■ **Data shown**:
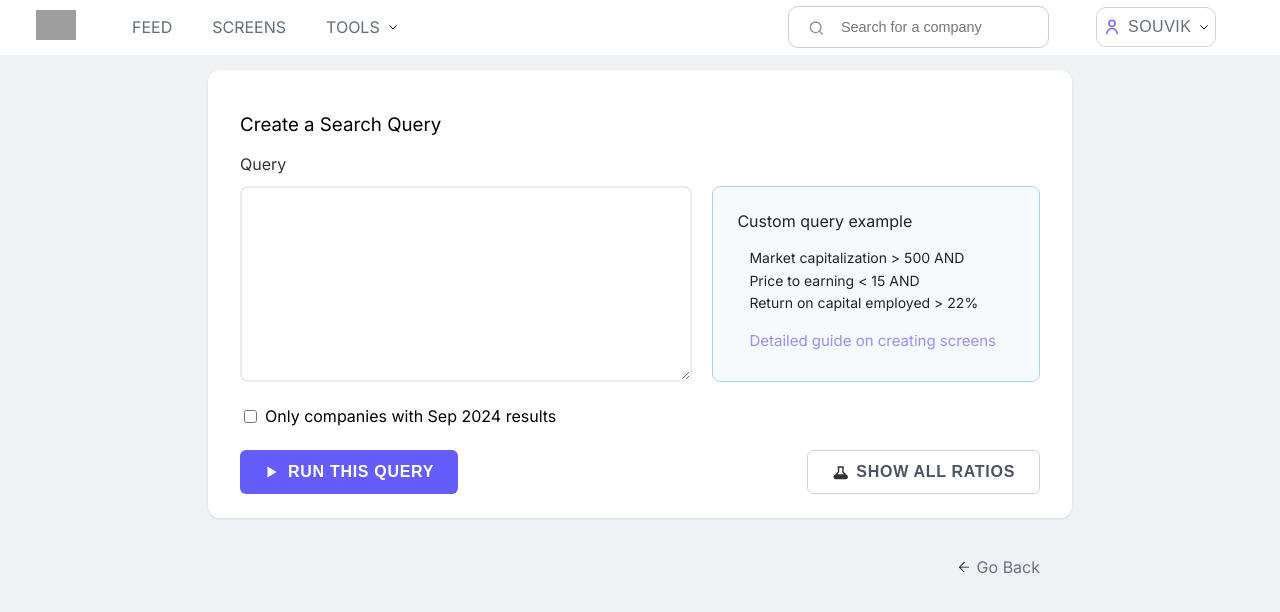
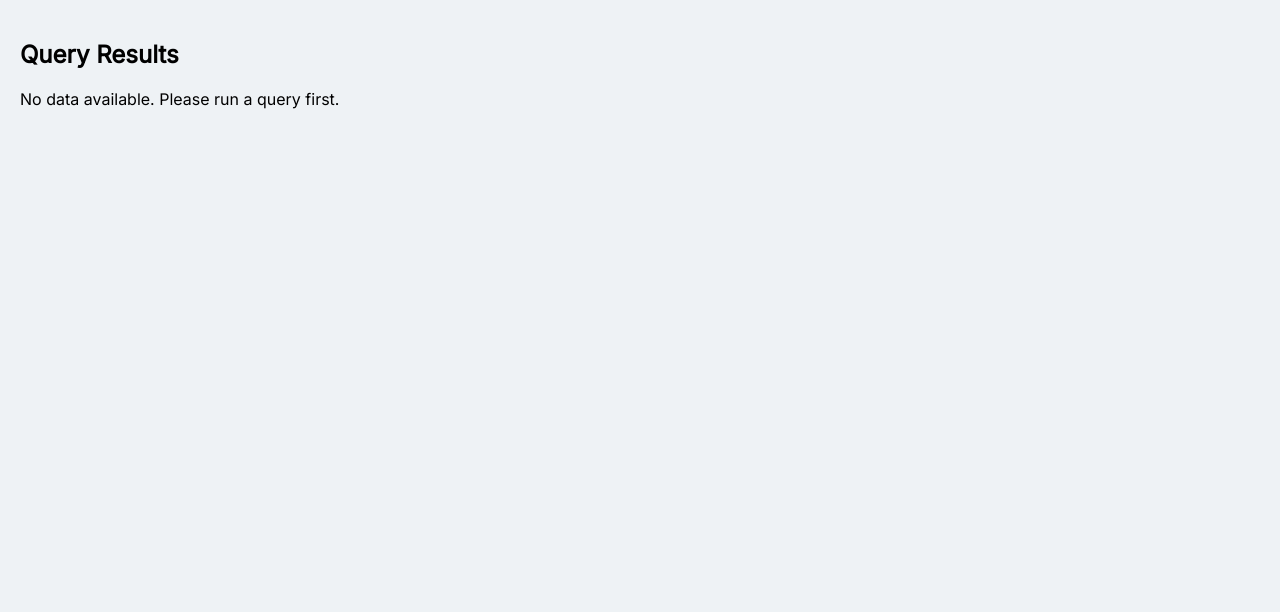
Before and after one commit to Souvik-Cyclic/Stock-Screening-Tool, a React (Create React App) app in the folder client/: page /results in a window 1280 px wide. Shown: the top 612 px of the page. Built offline with nearby package versions, Linux system fonts and the light colour scheme; grey boxes are pictures that could not be loaded.

Commit message:
chore: connected frontend with backend

```diff
--- a/client/src/App.js
+++ b/client/src/App.js
@@ -1,11 +1,16 @@
 import "./App.css";
+import { BrowserRouter as Router, Routes, Route } from 'react-router-dom';
 import Homepage from "./pages/Homepage";
+import ResultPage from "./pages/ResultPage";
 
 function App() {
   return (
-    <div className="App">
-      <Homepage/>
-    </div>
+    <Router>
+      <Routes>
+        <Route path="/" element={<Homepage />} />
+        <Route path="/results" element={<ResultPage />} />
+      </Routes>
+    </Router>
   );
 }
 
--- a/client/src/components/ButtonsSection.js
+++ b/client/src/components/ButtonsSection.js
@@ -1,10 +1,37 @@
-import React from 'react';
-import '../styles/ButtonsSection.css';
+import React from "react";
+import { useNavigate } from "react-router-dom";
+import "../styles/ButtonsSection.css";
 
-function ButtonsSection() {
+function ButtonsSection({ query }) {
+  const navigate = useNavigate();
+  const apiUrl = process.env.REACT_APP_API_URL || "http://localhost:8080/filter";
+
+  const handleRunQuery = async () => {
+    try {
+      const response = await fetch(apiUrl, {
+        method: "POST",
+        headers: {
+          "Content-Type": "application/json",
+        },
+        body: JSON.stringify({ query }),
+      });
+
+      if (!response.ok) {
+        throw new Error("Failed to fetch results");
+      }
+
+      const resultData = await response.json();
+
+      navigate("/results", { state: { data: resultData } });
+    } catch (error) {
+      console.error("Error:", error);
+      alert("An error occurred while fetching results");
+    }
+  };
+
   return (
     <div className="button-container">
-      <button className="run-query-btn">
+      <button className="run-query-btn" onClick={handleRunQuery}>
         <svg
           width="16"
           height="16"
--- a/client/src/components/SearchQuery.js
+++ b/client/src/components/SearchQuery.js
@@ -1,19 +1,27 @@
-import React from 'react';
-import '../styles/SearchQuery.css';
+import React from "react";
+import "../styles/SearchQuery.css";
 
-function SearchQuery() {
+function SearchQuery({ query, setQuery }) {
+  const handleInputChange = (event) => {
+    setQuery(event.target.value);
+  };
+
   return (
     <div className="query-section">
       <div className="query-label">Query</div>
       <div className="query-container">
         <textarea
           className="query-input"
+          value={query}
+          onChange={handleInputChange}
         ></textarea>
         <div className="example-box">
-            <h4>Custom query example</h4>
+          <h4>Custom query example</h4>
           <div className="example-text">
-            Market capitalization &gt; 500 AND<br />
-            Price to earning &lt; 15 AND<br />
+            Market capitalization &gt; 500 AND
+            <br />
+            Price to earning &lt; 15 AND
+            <br />
             Return on capital employed &gt; 22%
           </div>
           <a href="/" className="guide-link">
--- a/client/src/pages/Homepage.js
+++ b/client/src/pages/Homepage.js
@@ -1,26 +1,28 @@
-import React from "react";
-import './Homepage.css';
+import React, { useState } from "react";
+import "./Homepage.css";
 import Navbar from "../components/Navbar";
 import SearchQuery from "../components/SearchQuery";
 import CheckboxSection from "../components/CheckboxSection";
 import ButtonsSection from "../components/ButtonsSection";
 import BackLink from "../components/Backlink";
 
-function Homepage(){
-    return(
+function Homepage() {
+  const [query, setQuery] = useState("");
+
+  return (
     <div className="homepage">
       <Navbar />
       <div className="main-container">
         <div className="container">
           <h3>Create a Search Query</h3>
-                <SearchQuery />
+          <SearchQuery query={query} setQuery={setQuery} />
           <CheckboxSection />
-                <ButtonsSection />
+          <ButtonsSection query={query} />
         </div>
         <BackLink />
       </div>
     </div>
-    )
+  );
 }
 
 export default Homepage;
--- /dev/null
+++ b/client/src/pages/ResultPage.css
@@ -0,0 +1,26 @@
+body, html {
+    height: 100%;
+    margin: 0;
+    padding: 0;
+    overflow: hidden;
+}
+
+.results-container {
+    height: 100vh;
+    overflow-y: auto;
+    padding: 20px;
+    box-sizing: border-box;
+}
+
+h2 {
+    font-size: 24px;
+    margin-bottom: 20px;
+}
+
+pre {
+    background-color: #f4f4f4;
+    padding: 10px;
+    border-radius: 5px;
+    white-space: pre-wrap;
+    word-wrap: break-word;
+}
--- /dev/null
+++ b/client/src/pages/ResultPage.js
@@ -0,0 +1,21 @@
+import React from "react";
+import "./ResultPage.css";
+import { useLocation } from "react-router-dom";
+
+function ResultPage() {
+  const location = useLocation();
+  const data = location.state?.data;
+
+  return (
+    <div className="results-container">
+      <h2>Query Results</h2>
+      {data ? (
+        <pre>{JSON.stringify(data, null, 2)}</pre>
+      ) : (
+        <p>No data available. Please run a query first.</p>
+      )}
+    </div>
+  );
+}
+
+export default ResultPage;
```
Also changed, not shown: 1 other file (tests, documents, lock files or other folders). Lines whose indentation alone changed are shown as unchanged.
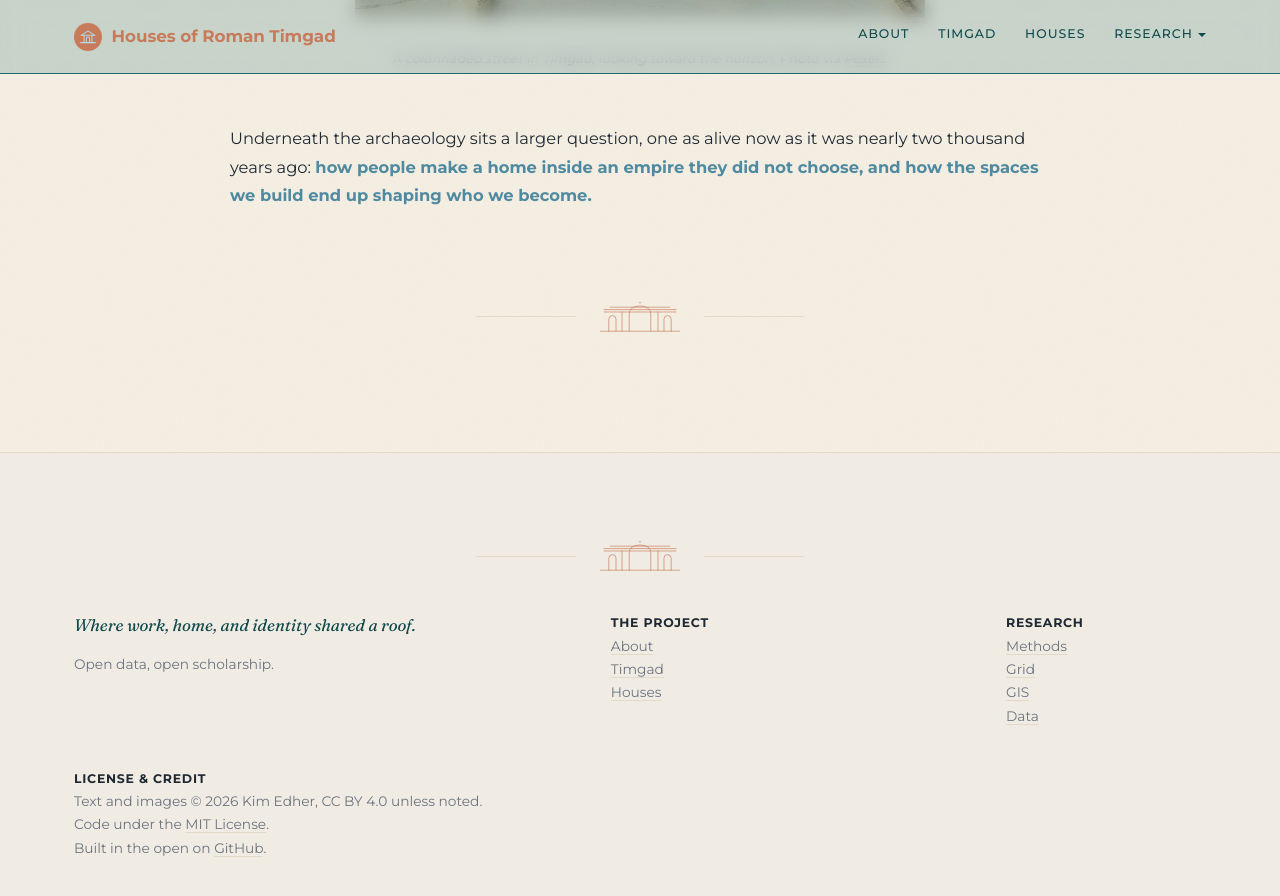
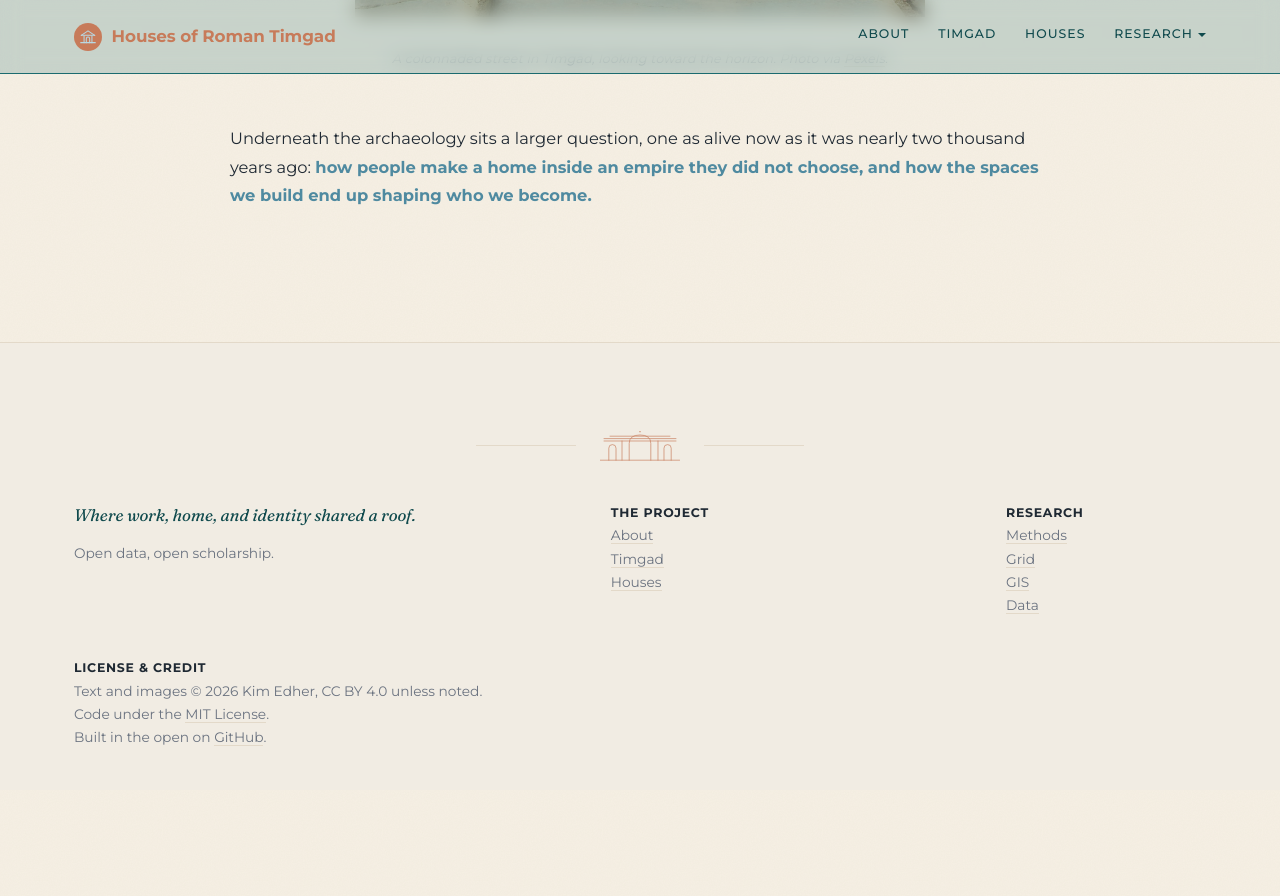
Before and after one commit to kimedher/timgadhouses, a Jekyll site: the page built from index.md, in a window 1280 px wide and 900 px high, scrolled down 1800 px. Shown: the top 896 px of the window. Built offline with Jekyll 4.4.1, drawn with Linux system fonts in a browser that asks for light colours; after the commit the page ends 2590 px from its top, so only the background shows below that.

Commit message:
Remove duplicate arch ornament from home layout

```diff
--- a/_layouts/home.html
+++ b/_layouts/home.html
@@ -28,8 +28,6 @@ layout: default
     {{ content }}
   </div>
 </section>
-
-{% include arch-ornament.html %}
 
 {% comment %} Feature cards and latest posts temporarily hidden during review.
 <section style="padding: 1rem 0 4rem;">
```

■ **To do**: Please show all lines from the entries that contain the word "setQuery".

■ **Exercise result**:
+function SearchQuery({ query, setQuery }) {
+    setQuery(event.target.value);
+  const [query, setQuery] = useState("");
+          <SearchQuery query={query} setQuery={setQuery} />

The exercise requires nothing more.